In addition, higher levels of C15:0 have consistently been associated with healthy cholesterol and triglyceride levels as well as improved heart health.*
Supporting your body and baby while you are pregnant is important, and learning how the endocannabinoid system works to regulate your pregnancy can help you understand how important it is to make sure your body is making its own endocannabinoids.
With fatty15, you can make sure your body has ample resources to make an important fully-acting endocannabinoid that helps support you and your little one during some of the most impactful nine months of your lives.*
How to Avoid Sickness During Pregnancy—5 Life-Saving Tips | FHCSD
Endocannabinoid System in Pregnancy Maintenance and Labor: A Mini-Review - PMC
Updates in Reproduction Coming from the Endocannabinoid System - PMC
Pentadecanoylcarnitine is a newly discovered endocannabinoid with pleiotropic activities relevant to supporting physical and mental health | Scientific Reports
Eric Venn-Watson M.D.
Senior Scientist, Co-Founder

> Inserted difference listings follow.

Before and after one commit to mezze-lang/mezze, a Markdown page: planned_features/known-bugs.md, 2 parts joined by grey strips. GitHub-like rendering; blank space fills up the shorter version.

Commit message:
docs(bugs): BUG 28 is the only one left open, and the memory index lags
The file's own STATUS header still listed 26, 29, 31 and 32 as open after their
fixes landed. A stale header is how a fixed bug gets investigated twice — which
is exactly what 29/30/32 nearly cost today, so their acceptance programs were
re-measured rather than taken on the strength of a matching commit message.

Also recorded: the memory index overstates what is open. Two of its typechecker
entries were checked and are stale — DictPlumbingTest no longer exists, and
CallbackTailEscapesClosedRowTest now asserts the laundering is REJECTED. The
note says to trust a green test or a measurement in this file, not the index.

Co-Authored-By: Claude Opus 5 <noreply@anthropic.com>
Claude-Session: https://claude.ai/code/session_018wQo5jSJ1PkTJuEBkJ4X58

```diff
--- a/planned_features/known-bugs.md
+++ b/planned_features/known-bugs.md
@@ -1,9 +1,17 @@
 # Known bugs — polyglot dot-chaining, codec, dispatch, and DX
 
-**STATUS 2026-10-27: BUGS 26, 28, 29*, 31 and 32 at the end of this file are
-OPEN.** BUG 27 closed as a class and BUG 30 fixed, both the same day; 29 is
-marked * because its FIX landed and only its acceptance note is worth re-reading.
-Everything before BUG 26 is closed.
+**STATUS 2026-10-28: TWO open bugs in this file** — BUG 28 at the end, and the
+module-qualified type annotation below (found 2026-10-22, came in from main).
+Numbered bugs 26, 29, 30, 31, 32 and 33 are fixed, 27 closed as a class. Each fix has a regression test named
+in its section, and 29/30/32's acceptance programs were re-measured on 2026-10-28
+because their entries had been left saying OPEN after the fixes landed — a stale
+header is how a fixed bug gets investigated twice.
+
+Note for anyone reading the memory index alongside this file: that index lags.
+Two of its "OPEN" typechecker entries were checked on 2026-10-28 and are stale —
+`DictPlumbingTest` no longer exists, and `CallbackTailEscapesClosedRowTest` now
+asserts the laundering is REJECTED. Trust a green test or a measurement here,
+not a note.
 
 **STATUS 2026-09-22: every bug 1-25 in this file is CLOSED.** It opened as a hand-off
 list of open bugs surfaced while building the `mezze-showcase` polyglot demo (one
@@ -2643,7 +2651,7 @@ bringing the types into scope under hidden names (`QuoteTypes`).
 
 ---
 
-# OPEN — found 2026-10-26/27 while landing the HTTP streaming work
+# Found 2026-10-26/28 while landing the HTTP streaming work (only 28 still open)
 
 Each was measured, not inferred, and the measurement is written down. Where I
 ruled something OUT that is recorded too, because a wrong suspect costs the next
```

Eric is a physician, U.S. Navy veteran, and Co-founder and COO of Seraphina Therapeutics. Eric served over 25 years as a Navy and Marine Corps physician, working with the special forces community to improve their health and fitness. Seraphina Therapeutics is a health and wellness company dedicated to advancing global health through the discovery of essential fatty acids and micronutrient therapeutics.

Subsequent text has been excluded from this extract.